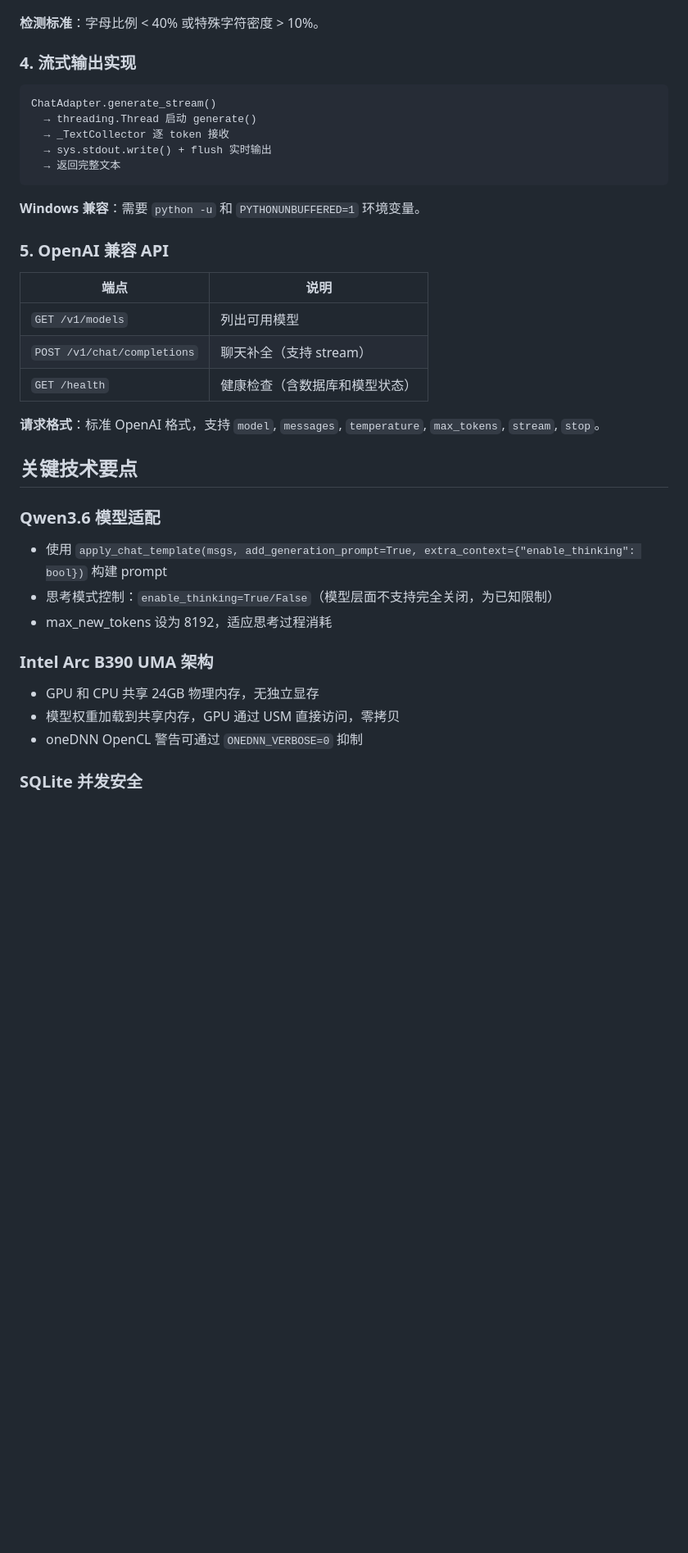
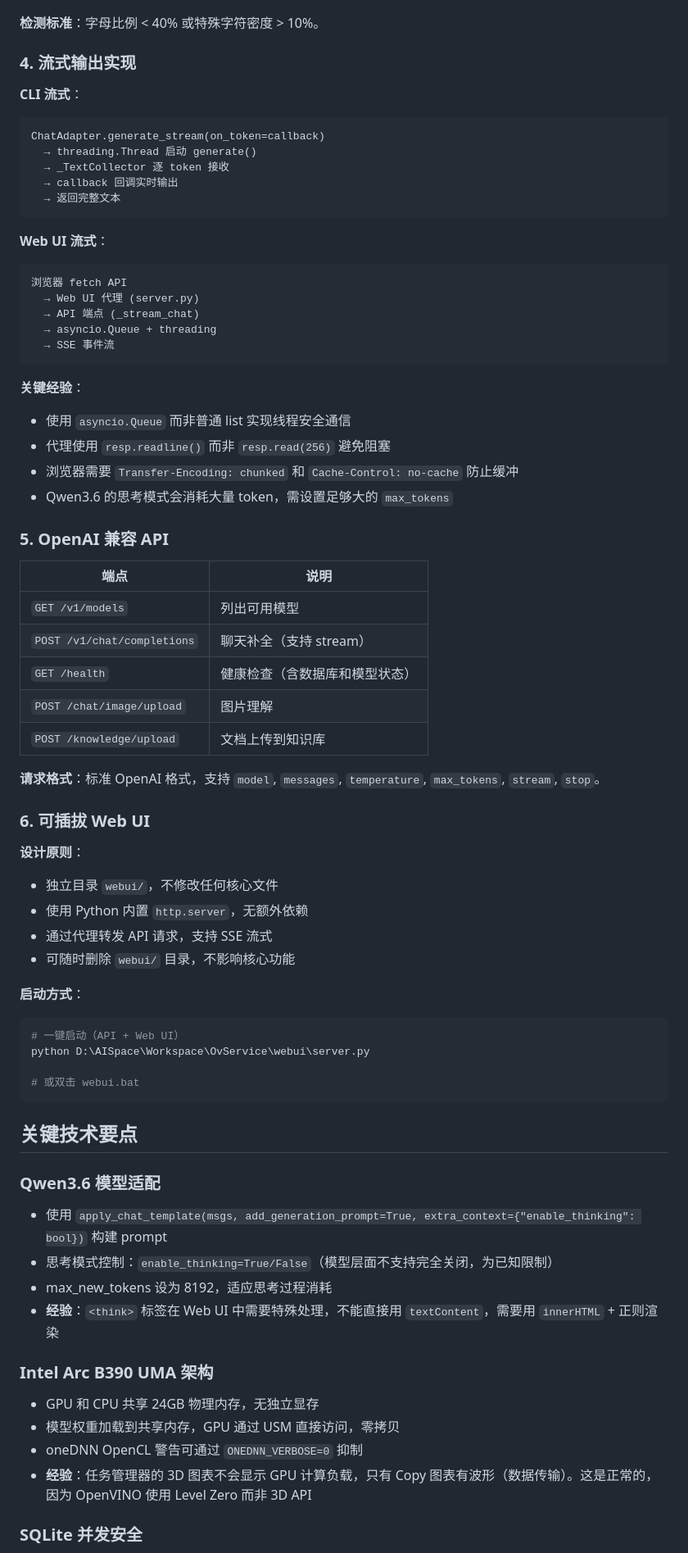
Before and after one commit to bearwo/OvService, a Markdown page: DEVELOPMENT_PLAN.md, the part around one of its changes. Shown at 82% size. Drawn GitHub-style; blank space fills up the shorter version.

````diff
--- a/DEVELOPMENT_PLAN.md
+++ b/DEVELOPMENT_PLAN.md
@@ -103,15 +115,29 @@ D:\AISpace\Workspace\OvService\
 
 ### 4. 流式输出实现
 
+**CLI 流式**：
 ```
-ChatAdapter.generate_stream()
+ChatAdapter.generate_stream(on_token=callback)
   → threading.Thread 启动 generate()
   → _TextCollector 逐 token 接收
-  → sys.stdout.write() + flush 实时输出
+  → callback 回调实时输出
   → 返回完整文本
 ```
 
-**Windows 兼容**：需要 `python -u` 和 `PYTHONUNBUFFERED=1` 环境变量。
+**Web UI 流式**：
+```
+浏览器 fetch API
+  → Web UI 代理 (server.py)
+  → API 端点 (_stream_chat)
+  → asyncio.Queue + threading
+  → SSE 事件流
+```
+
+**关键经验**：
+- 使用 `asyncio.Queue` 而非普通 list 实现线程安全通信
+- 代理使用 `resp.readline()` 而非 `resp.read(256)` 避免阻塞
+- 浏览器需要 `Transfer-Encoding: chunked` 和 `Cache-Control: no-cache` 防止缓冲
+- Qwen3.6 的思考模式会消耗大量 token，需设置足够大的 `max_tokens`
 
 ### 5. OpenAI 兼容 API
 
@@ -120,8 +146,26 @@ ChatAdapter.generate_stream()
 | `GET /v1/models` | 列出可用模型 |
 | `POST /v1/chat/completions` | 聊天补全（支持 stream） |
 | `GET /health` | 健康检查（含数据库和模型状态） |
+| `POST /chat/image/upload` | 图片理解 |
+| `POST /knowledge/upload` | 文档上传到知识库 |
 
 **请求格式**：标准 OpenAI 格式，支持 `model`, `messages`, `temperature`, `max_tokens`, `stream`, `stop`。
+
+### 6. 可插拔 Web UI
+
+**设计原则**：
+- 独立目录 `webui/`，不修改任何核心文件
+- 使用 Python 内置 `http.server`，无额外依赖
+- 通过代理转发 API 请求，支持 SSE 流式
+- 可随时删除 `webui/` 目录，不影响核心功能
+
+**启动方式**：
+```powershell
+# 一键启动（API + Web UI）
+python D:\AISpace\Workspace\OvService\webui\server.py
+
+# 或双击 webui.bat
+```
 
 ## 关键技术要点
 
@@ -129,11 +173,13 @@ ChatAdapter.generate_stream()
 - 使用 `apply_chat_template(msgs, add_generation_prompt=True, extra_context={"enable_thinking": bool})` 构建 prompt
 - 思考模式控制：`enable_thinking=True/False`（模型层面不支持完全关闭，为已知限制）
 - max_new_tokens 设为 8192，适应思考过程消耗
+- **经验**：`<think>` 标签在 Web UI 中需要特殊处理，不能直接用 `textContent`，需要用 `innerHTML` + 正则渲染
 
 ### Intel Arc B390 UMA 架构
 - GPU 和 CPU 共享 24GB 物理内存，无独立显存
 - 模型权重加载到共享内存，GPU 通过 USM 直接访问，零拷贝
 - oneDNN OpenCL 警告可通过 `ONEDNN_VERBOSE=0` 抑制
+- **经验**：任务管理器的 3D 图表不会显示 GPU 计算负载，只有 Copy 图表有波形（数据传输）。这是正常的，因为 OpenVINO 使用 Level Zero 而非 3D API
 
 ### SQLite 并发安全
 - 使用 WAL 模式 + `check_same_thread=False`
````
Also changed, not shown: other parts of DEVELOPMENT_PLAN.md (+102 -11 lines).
════════════════
**TASK ITEM:**
Skip the pictures and output all entries exactly.

**ANSWER TO THE EXERCISE:**
Before and after one commit to bearwo/OvService, a Markdown page: DEVELOPMENT_PLAN.md, the part around one of its changes. Shown at 82% size. Drawn GitHub-style; blank space fills up the shorter version.

````diff
--- a/DEVELOPMENT_PLAN.md
+++ b/DEVELOPMENT_PLAN.md
@@ -103,15 +115,29 @@ D:\AISpace\Workspace\OvService\
 
 ### 4. 流式输出实现
 
+**CLI 流式**：
 ```
-ChatAdapter.generate_stream()
+ChatAdapter.generate_stream(on_token=callback)
   → threading.Thread 启动 generate()
   → _TextCollector 逐 token 接收
-  → sys.stdout.write() + flush 实时输出
+  → callback 回调实时输出
   → 返回完整文本
 ```
 
-**Windows 兼容**：需要 `python -u` 和 `PYTHONUNBUFFERED=1` 环境变量。
+**Web UI 流式**：
+```
+浏览器 fetch API
+  → Web UI 代理 (server.py)
+  → API 端点 (_stream_chat)
+  → asyncio.Queue + threading
+  → SSE 事件流
+```
+
+**关键经验**：
+- 使用 `asyncio.Queue` 而非普通 list 实现线程安全通信
+- 代理使用 `resp.readline()` 而非 `resp.read(256)` 避免阻塞
+- 浏览器需要 `Transfer-Encoding: chunked` 和 `Cache-Control: no-cache` 防止缓冲
+- Qwen3.6 的思考模式会消耗大量 token，需设置足够大的 `max_tokens`
 
 ### 5. OpenAI 兼容 API
 
@@ -120,8 +146,26 @@ ChatAdapter.generate_stream()
 | `GET /v1/models` | 列出可用模型 |
 | `POST /v1/chat/completions` | 聊天补全（支持 stream） |
 | `GET /health` | 健康检查（含数据库和模型状态） |
+| `POST /chat/image/upload` | 图片理解 |
+| `POST /knowledge/upload` | 文档上传到知识库 |
 
 **请求格式**：标准 OpenAI 格式，支持 `model`, `messages`, `temperature`, `max_tokens`, `stream`, `stop`。
+
+### 6. 可插拔 Web UI
+
+**设计原则**：
+- 独立目录 `webui/`，不修改任何核心文件
+- 使用 Python 内置 `http.server`，无额外依赖
+- 通过代理转发 API 请求，支持 SSE 流式
+- 可随时删除 `webui/` 目录，不影响核心功能
+
+**启动方式**：
+```powershell
+# 一键启动（API + Web UI）
+python D:\AISpace\Workspace\OvService\webui\server.py
+
+# 或双击 webui.bat
+```
 
 ## 关键技术要点
 
@@ -129,11 +173,13 @@ ChatAdapter.generate_stream()
 - 使用 `apply_chat_template(msgs, add_generation_prompt=True, extra_context={"enable_thinking": bool})` 构建 prompt
 - 思考模式控制：`enable_thinking=True/False`（模型层面不支持完全关闭，为已知限制）
 - max_new_tokens 设为 8192，适应思考过程消耗
+- **经验**：`<think>` 标签在 Web UI 中需要特殊处理，不能直接用 `textContent`，需要用 `innerHTML` + 正则渲染
 
 ### Intel Arc B390 UMA 架构
 - GPU 和 CPU 共享 24GB 物理内存，无独立显存
 - 模型权重加载到共享内存，GPU 通过 USM 直接访问，零拷贝
 - oneDNN OpenCL 警告可通过 `ONEDNN_VERBOSE=0` 抑制
+- **经验**：任务管理器的 3D 图表不会显示 GPU 计算负载，只有 Copy 图表有波形（数据传输）。这是正常的，因为 OpenVINO 使用 Level Zero 而非 3D API
 
 ### SQLite 并发安全
 - 使用 WAL 模式 + `check_same_thread=False`
````
Also changed, not shown: other parts of DEVELOPMENT_PLAN.md (+102 -11 lines).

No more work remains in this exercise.